Veep is impressively cynical—about Washington, about its institutions, about the people who make it what it is—and “Inauguration” might be its most cynical episode yet. But that is, sort of, a good thing! Selina Meyer has now become, after a bit of good fortune, the president of the United States; she is also, like most of the characters who populate the HBO show, not very good at her job. She made a big decision about a bank bailout based, too much, on her banker boyfriend; she sent a sext from the presidential Twitter account; she tried to blame the whole thing on Chinese hackers. The question that animated Veep’s fantastically acerbic fifth season was whether Meyer, the politician who had been successful in large part because she had been lucky, could be re-elected president on her own terms. And “Inauguration” offers, finally, an answer—and a high degree of comeuppance. It’s not at all a happy ending, but it’s a just one; and in Veep, as in the city whose story it tells, “just endings” are as remarkable as they are rare.
The X-Files, “Mulder and Scully Meet the Were-Monster”
Like so many recent revivals of TV classics, The X-Files had a lot on its shoulders. Coming back for just six episodes after 14 years, could it erase the many painful memories of the dreary later seasons of the sci-fi classic? Of course not—almost every new episode was riddled with flaws, and in typical fashion, it ended up asking more questions than it answered. But for one exceptional hour, The X-Files recaptured the magic, in a monster-of-the-week special that spoke to the show’s humor, its penchant for breaking the fourth wall, and, of course, the undeniable chemistry between its two leads. In all, The X-Files season 10 was a letdown. But “Mulder and Scully Meet the Were-Monster” may have been special enough to justify the whole thing.
You’re the Worst, “Twenty-Two”
Traditionally, it was when a sitcom was running out of other ideas that it resorted to the multi-perspective episode. The episode would go, usually, like this: A thing happens; one character remembers it one way; the other character remembers it another way; Rashomonic lols ensue. “Twenty-Two” is one such episode. But since You’re the Worst is a traditional sitcom only in the most superficial sense, it’s fitting that its take on the cliche would be sensitively told, beautifully rendered, and emotionally revelatory. “Twenty-Two” grafts the point of view of Edgar, the best friend of the comically self-absorbed Jimmy, onto the action of the show’s previous episode—and, in that, it lays bare how cruel Jimmy and his fellow narcissists can be when it comes to their treatment of the people who have the misfortune not to be them.
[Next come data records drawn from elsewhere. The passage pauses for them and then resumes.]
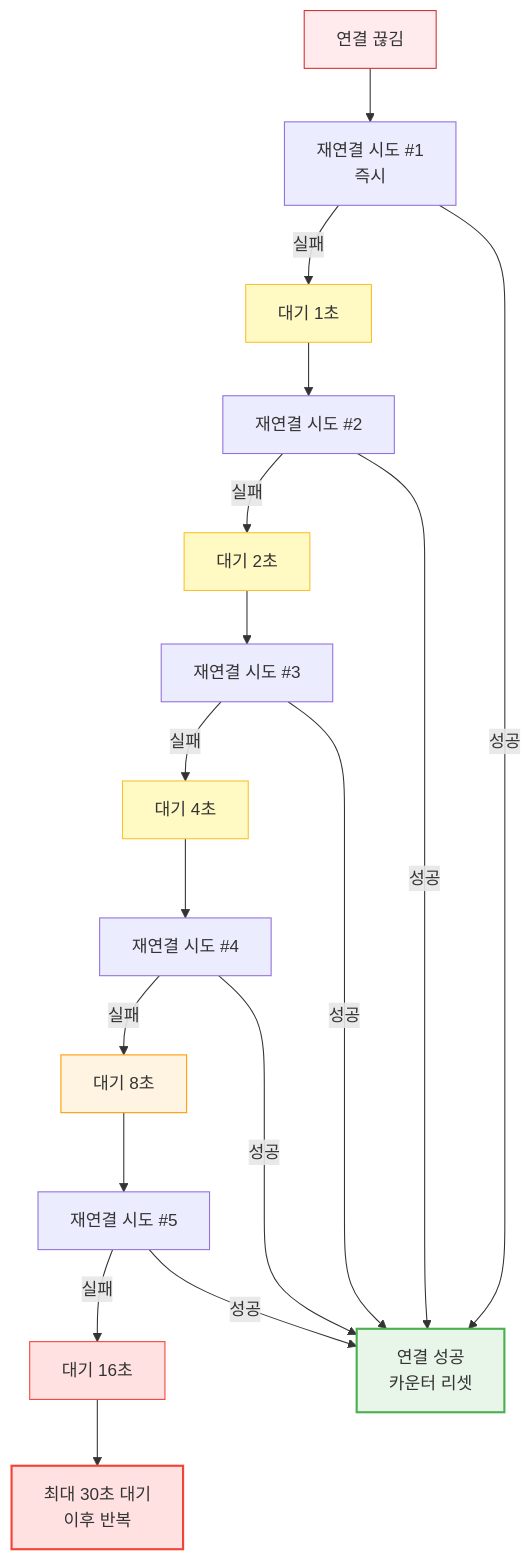
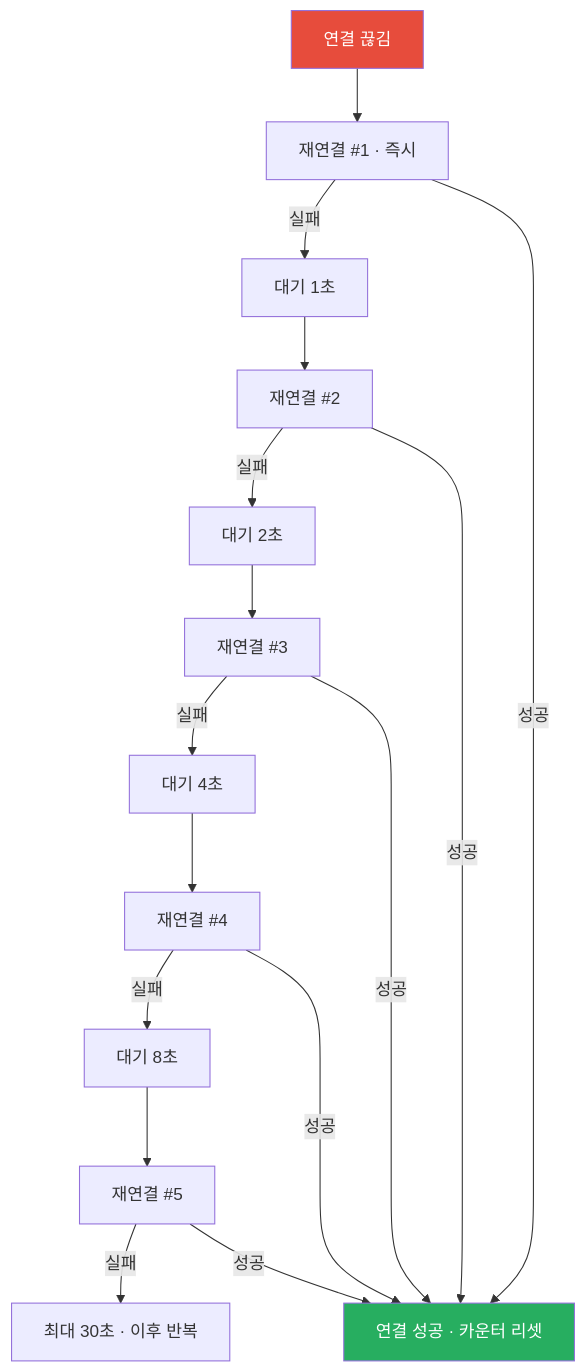
Before and after one commit to 1985jwlee/production-iot-backend: the second of 7 diagrams in TECHNICAL_CHALLENGES.md, drawn with Mermaid. The commit also changed other lines of this file, not shown here.

````diff
--- a/TECHNICAL_CHALLENGES.md
+++ b/TECHNICAL_CHALLENGES.md
@@ -121,29 +101,17 @@
 ```mermaid
 graph TB
-    START[연결 끊김] --> TRY1[재연결 시도 #1<br/>즉시]
-    TRY1 -->|실패| WAIT1[대기 1초]
-    WAIT1 --> TRY2[재연결 시도 #2]
-    TRY2 -->|실패| WAIT2[대기 2초]
-    WAIT2 --> TRY3[재연결 시도 #3]
-    TRY3 -->|실패| WAIT3[대기 4초]
-    WAIT3 --> TRY4[재연결 시도 #4]
-    TRY4 -->|실패| WAIT4[대기 8초]
-    WAIT4 --> TRY5[재연결 시도 #5]
-    TRY5 -->|실패| WAIT5[대기 16초]
-    WAIT5 --> MAX[최대 30초 대기<br/>이후 반복]
-    
-    TRY1 -->|성공| SUCCESS[연결 성공<br/>카운터 리셋]
-    TRY2 -->|성공| SUCCESS
-    TRY3 -->|성공| SUCCESS
-    TRY4 -->|성공| SUCCESS
-    TRY5 -->|성공| SUCCESS
-    
-    style START fill:#ffebee,stroke:#d32f2f
-    style SUCCESS fill:#e8f5e9,stroke:#4caf50,stroke-width:2px
-    style WAIT1 fill:#fff9c4,stroke:#fbc02d
-    style WAIT2 fill:#fff9c4,stroke:#fbc02d
-    style WAIT3 fill:#fff9c4,stroke:#fbc02d
-    style WAIT4 fill:#fff4e1,stroke:#ff9800
-    style WAIT5 fill:#ffe1e1,stroke:#f44336
-    style MAX fill:#ffe1e1,stroke:#f44336,stroke-width:2px
+    START[연결 끊김] --> TRY1[재연결 #1 · 즉시]
+    TRY1 -->|실패| W1[대기 1초]
+    W1 --> TRY2[재연결 #2]
+    TRY2 -->|실패| W2[대기 2초]
+    W2 --> TRY3[재연결 #3]
+    TRY3 -->|실패| W3[대기 4초]
+    W3 --> TRY4[재연결 #4]
+    TRY4 -->|실패| W4[대기 8초]
+    W4 --> TRY5[재연결 #5]
+    TRY5 -->|실패| MAX[최대 30초 · 이후 반복]
+    TRY1 & TRY2 & TRY3 & TRY4 & TRY5 -->|성공| OK[연결 성공 · 카운터 리셋]
+
+    style OK fill:#27ae60,color:#fff
+    style START fill:#e74c3c,color:#fff
 ```
````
The episode follows Edgar as he struggles and suffers and reaches a literal rock bottom—and, then, in a Hollywood twist, finds a small but richly deserved redemption. I won’t spoil the episode’s ending for you, but I will say that the final, magical scene of “Twenty-Two” has done something a sitcom has rarely been able to: It has haunted me, in the best of ways, long after I turned off the television.